It’s a sign of old age I suppose, but I miss the days when movies had substance. Today’s movies seem to be mostly razzle and dazzle and little of anything else, like a story. The three dimensional effects added nothing to this movie. Indeed, the effect wasn’t nearly as intense as the old 1950’s 3D movies where the mad doctor’s hypodermic needle that was big enough to give an enema to an elephant with the drop of liquid death dribbling off the tip came right at your eyeball and if you didn’t duck it would have pierced your eye and ripped into your brain. I do like the new 3D glasses though. They remind me of the BCGs (birth control glasses) the Army would hand out to the visually impaired among us.

It is almost beer thirty so its time to wrap this up with one last comment: Love the Cobb, hated the movie. Let’s drink!

Saturday, March 13, 2010

March Winds and April Showers

According to the Mother Goose rhyme these two weather events bring May flowers. We can only hope, because this has been a really nasty winter. Even those of us who live in SOG City, normally the warmer part of Hillsborough County, have been freezing our nuts off. Well, those of us who had them to begin with. The other half of our citizenry have had other appendages to worry about I am sure. Anyway, I am grateful that the freezes seem to have gone even though the winds have been gusting with gusto.

We had a leaf catcher installed in our back yard a number of years ago and it has been working overtime of late. Every frigging leaf in the neighborhood lands there. That wouldn’t be so bad if I didn’t have to scoop them out…daily. In addition to scooping leaves it is also necessary to replenish the chlorine levels since leaves seem to love chlorine and just suck it up.

If I had it to do over I would have eschewed the leaf catcher and just let the damn things fall on the ground and stay there. Once on the ground they are no longer leaves, they become mulch and are much cheaper than what I buy on a regular basis from Home Depot. This brings to mind, if Home Depot stock is up they can thank me. Between the home and garden I am supporting them, and they are welcome.

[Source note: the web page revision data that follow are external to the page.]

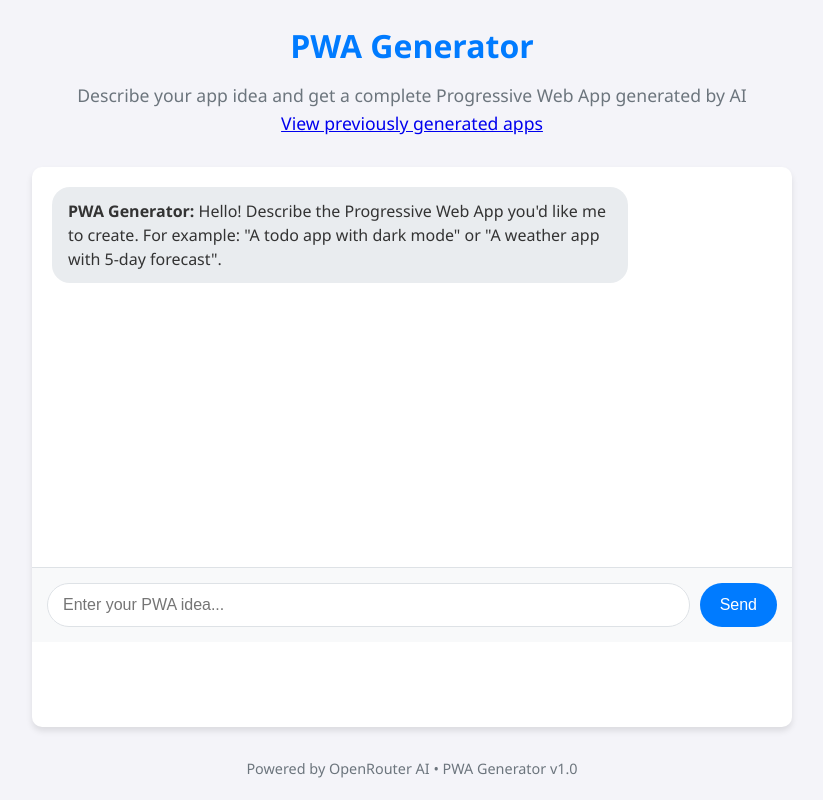
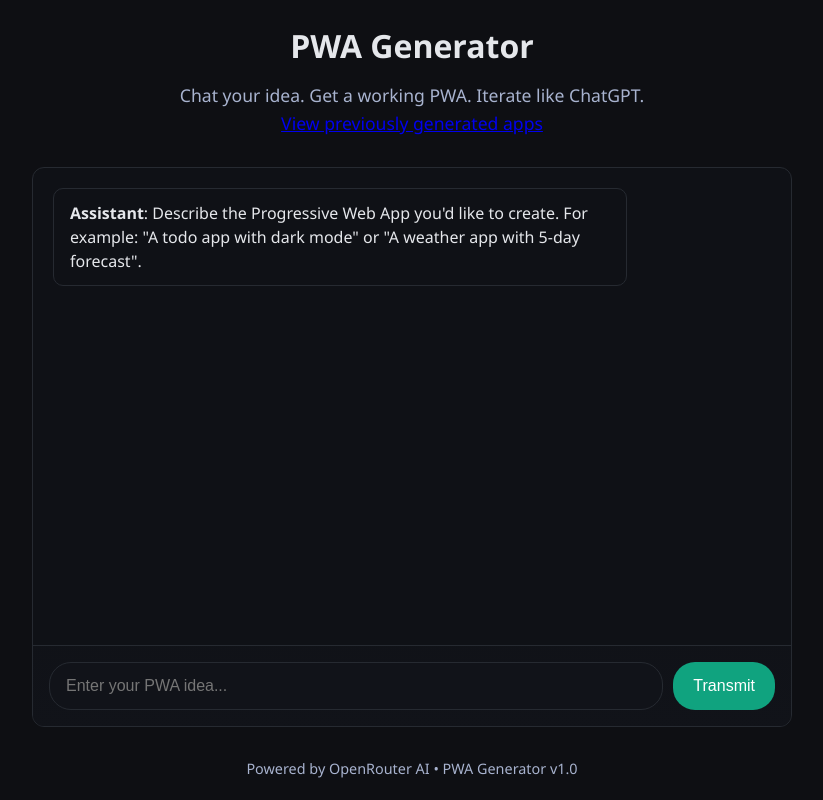
Before and after one commit to Toymakerftw/mothership, a Flask app: page / in a window 1280 px wide. Shown: the whole page, without its empty margins (228-1051 px from the left). Run offline with Flask 3, Linux system fonts and the light colour scheme.

Commit message:
feat(ui): shift to ChatGPT-like chat layout (composer, messages, palette)

```diff
--- a/static/styles.css
+++ b/static/styles.css
@@ -1,14 +1,14 @@
 :root {
-  --primary-color: #007BFF;
-  --secondary-color: #6c757d;
-  --success-color: #28a745;
-  --danger-color: #dc3545;
-  --light-color: #f8f9fa;
-  --dark-color: #343a40;
-  --background-color: #f4f4f9;
-  --card-background: #ffffff;
-  --border-color: #dee2e6;
-  --shadow: 0 4px 6px rgba(0, 0, 0, 0.1);
+  --bg: #0e0f13;
+  --panel: #0f1116;
+  --panel-2: #111319;
+  --text: #e5e7eb;
+  --muted: #a8b3cf;
+  --border: #262a31;
+  --accent: #10a37f;
+  --accent-2: #2ea280;
+  --message-assistant: #0f1116;
+  --message-user: #151821;
 }
 
 * {
@@ -19,12 +19,17 @@
 
 body {
   font-family: 'Segoe UI', Tahoma, Geneva, Verdana, sans-serif;
-  background-color: var(--background-color);
-  color: #333;
+  background: var(--bg);
+  color: var(--text);
   line-height: 1.6;
   padding: 0;
   margin: 0;
+  min-height: 100vh;
+  position: relative;
+  overflow-x: hidden;
 }
+
+body::before { display: none; }
 
 .container {
   max-width: 800px;
@@ -38,114 +43,130 @@
 header {
   text-align: center;
   margin-bottom: 30px;
+  position: relative;
 }
 
 header h1 {
-  color: var(--primary-color);
+  color: var(--text);
   margin-bottom: 10px;
 }
 
 header p {
-  color: var(--secondary-color);
+  color: var(--muted);
   font-size: 1.1rem;
 }
 
 .chat-container {
-  background: var(--card-background);
-  border-radius: 10px;
-  box-shadow: var(--shadow);
+  background: var(--panel);
+  border-radius: 12px;
+  box-shadow: none;
   overflow: hidden;
   flex-grow: 1;
   display: flex;
   flex-direction: column;
+  border: 1px solid var(--border);
+  position: relative;
 }
+
+.chat-container::after { display: none; }
 
 .chat-box {
   flex: 1;
   padding: 20px;
   overflow-y: auto;
-  max-height: 400px;
+  max-height: calc(100vh - 260px);
   display: flex;
   flex-direction: column;
-  gap: 15px;
+  gap: 10px;
 }
 
 .message {
   padding: 12px 16px;
-  border-radius: 18px;
+  border-radius: 10px;
   max-width: 80%;
   line-height: 1.5;
+  border: 1px solid var(--border);
+  background: var(--message-assistant);
 }
 
 .user-message {
   align-self: flex-end;
-  background-color: var(--primary-color);
-  color: white;
+  background: var(--message-user);
+  color: var(--text);
 }
 
 .bot-message {
   align-self: flex-start;
-  background-color: #e9ecef;
-  color: #333;
+  background: var(--message-assistant);
+  color: var(--text);
 }
 
 .input-box {
   display: flex;
-  padding: 15px;
-  border-top: 1px solid var(--border-color);
-  background: var(--light-color);
+  padding: 16px;
+  border-top: 1px solid var(--border);
+  background: linear-gradient(180deg, rgba(17,19,25,0.6), rgba(17,19,25,0.95));
+  position: sticky;
+  bottom: 0;
 }
 
 .input-box input {
   flex: 1;
-  padding: 12px 15px;
-  border: 1px solid var(--border-color);
-  border-radius: 25px;
+  padding: 14px 16px;
+  border: 1px solid var(--border);
+  border-radius: 22px;
   font-size: 16px;
   outline: none;
-  transition: border-color 0.3s;
+  transition: border-color 0.2s, box-shadow 0.2s;
+  background: var(--panel-2);
+  color: var(--text);
 }
 
 .input-box input:focus {
-  border-color: var(--primary-color);
+  border-color: #2a2f37;
+  box-shadow: 0 0 0 2px rgba(255,255,255,0.04);
 }
 
 button {
   padding: 12px 20px;
   border: none;
-  border-radius: 25px;
+  border-radius: 22px;
   cursor: pointer;
   font-size: 16px;
   font-weight: 500;
-  transition: all 0.3s;
+  transition: transform 0.1s ease, box-shadow 0.2s ease, background 0.2s ease;
   margin-left: 10px;
+  color: #ffffff;
 }
 
 #sendButton {
-  background-color: var(--primary-color);
-  color: white;
+  background: var(--accent);
+  color: #ffffff;
 }
 
 #sendButton:hover {
-  background-color: #0056b3;
+  background: var(--accent-2);
+  transform: translateY(-1px);
 }
 
 .btn-primary {
-  background-color: var(--primary-color);
-  color: white;
+  background: var(--accent);
+  color: #ffffff;
 }
 
 .btn-primary:hover {
-  background-color: #0056b3;
+  background: var(--accent-2);
+  transform: translateY(-1px);
 }
 
 .btn-secondary {
-  background-color: var(--secondary-color);
-  color: white;
+  background: #2a2f37;
+  color: #e5e7eb;
 }
 
 .btn-secondary:hover {
-  background-color: #545b62;
+  background: #343a44;
+  transform: translateY(-1px);
 }
 
 .action-buttons {
@@ -154,7 +175,8 @@
   padding: 15px;
   gap: 10px;
   flex-wrap: wrap;
-  border-top: 1px solid var(--border-color);
+  border-top: 1px solid var(--border);
+  background: transparent;
 }
 
 .loading {
@@ -162,15 +184,15 @@
   justify-content: center;
   align-items: center;
   padding: 20px;
-  color: var(--secondary-color);
+  color: var(--muted);
 }
 
 .spinner {
   width: 20px;
   height: 20px;
-  border: 3px solid rgba(0, 123, 255, 0.3);
+  border: 3px solid rgba(255, 255, 255, 0.12);
   border-radius: 50%;
-  border-top-color: var(--primary-color);
+  border-top-color: var(--accent);
   animation: spin 1s ease-in-out infinite;
   margin-right: 10px;
 }
@@ -182,8 +204,31 @@
 footer {
   text-align: center;
   margin-top: 30px;
-  color: var(--secondary-color);
+  color: var(--muted);
   font-size: 0.9rem;
+}
+
+/* Apps list */
+ul {
+  list-style: none;
+  padding: 0;
+}
+
+li {
+  padding: 12px 16px;
+  margin: 10px 0;
+  border: 1px solid var(--border);
+  border-radius: 10px;
+  background: var(--panel-2);
+}
+
+li a {
+  color: var(--accent);
+  text-decoration: none;
+}
+
+li a:hover {
+  text-decoration: underline;
 }
 
 /* Responsive design */
--- a/templates/index.html
+++ b/templates/index.html
@@ -24,14 +24,14 @@
   <div class="container">
     <header>
       <h1>PWA Generator</h1>
-      <p>Describe your app idea and get a complete Progressive Web App generated by AI</p>
+      <p>Chat your idea. Get a working PWA. Iterate like ChatGPT.</p>
       <p><a href="/apps">View previously generated apps</a></p>
     </header>
 
     <div class="chat-container">
       <div class="chat-box" id="chatBox">
         <div class="message bot-message">
-          <strong>PWA Generator:</strong> Hello! Describe the Progressive Web App you'd like me to create.
+          <strong>Assistant</strong>: Describe the Progressive Web App you'd like to create.
           For example: "A todo app with dark mode" or "A weather app with 5-day forecast".
         </div>
       </div>
@@ -39,20 +39,20 @@
       <!-- Input -->
       <div class="input-box">
         <input type="text" id="userInput" placeholder="Enter your PWA idea..." autocomplete="off">
-        <button id="sendButton" onclick="sendPrompt()">Send</button>
+        <button id="sendButton" onclick="sendPrompt()">Transmit</button>
       </div>
 
       <!-- Loading Indicator -->
       <div class="loading" id="loadingIndicator" style="display: none;">
         <div class="spinner"></div>
-        <span>Generating your PWA...</span>
+        <span>Synthesizing your PWA...</span>
       </div>
 
       <!-- Action Buttons -->
       <div class="action-buttons" id="actionButtons" style="display: none;">
-        <button onclick="generateApp()" class="btn-primary">Generate Files</button>
-        <button onclick="previewApp()" class="btn-secondary">Preview App</button>
-        <button onclick="deployApp()" class="btn-secondary">Deploy Instructions</button>
+        <button onclick="generateApp()" class="btn-primary">Compile App</button>
+        <button onclick="previewApp()" class="btn-secondary">Open Preview</button>
+        <button onclick="deployApp()" class="btn-secondary">Deploy Guide</button>
         <button onclick="reworkApp()" class="btn-secondary">Rework</button>
       </div>
     </div>
```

I suggested to the lady of the house the other day that I could cut back on my workload by shutting off the automatic chlorinator, tossing a couple of wheelbarrows of dirt along with some aquatic plants into the leaf catcher and then add some catfish or tilapia. Instead of dipping leaves, since I don’t think fish care one way or the other about leaves, we could sit by the edge our new pond, drink beer and fish for dinner.

“That’s not a pond, you freaking idiot,” or words to that effect she screamed. “It’s a freaking swimming pool and I am not swimming with a bunch of freaking fish.” My entreaties for a green environment and reducing our carbon footprint fell on deaf female ears.

Women can be such poops!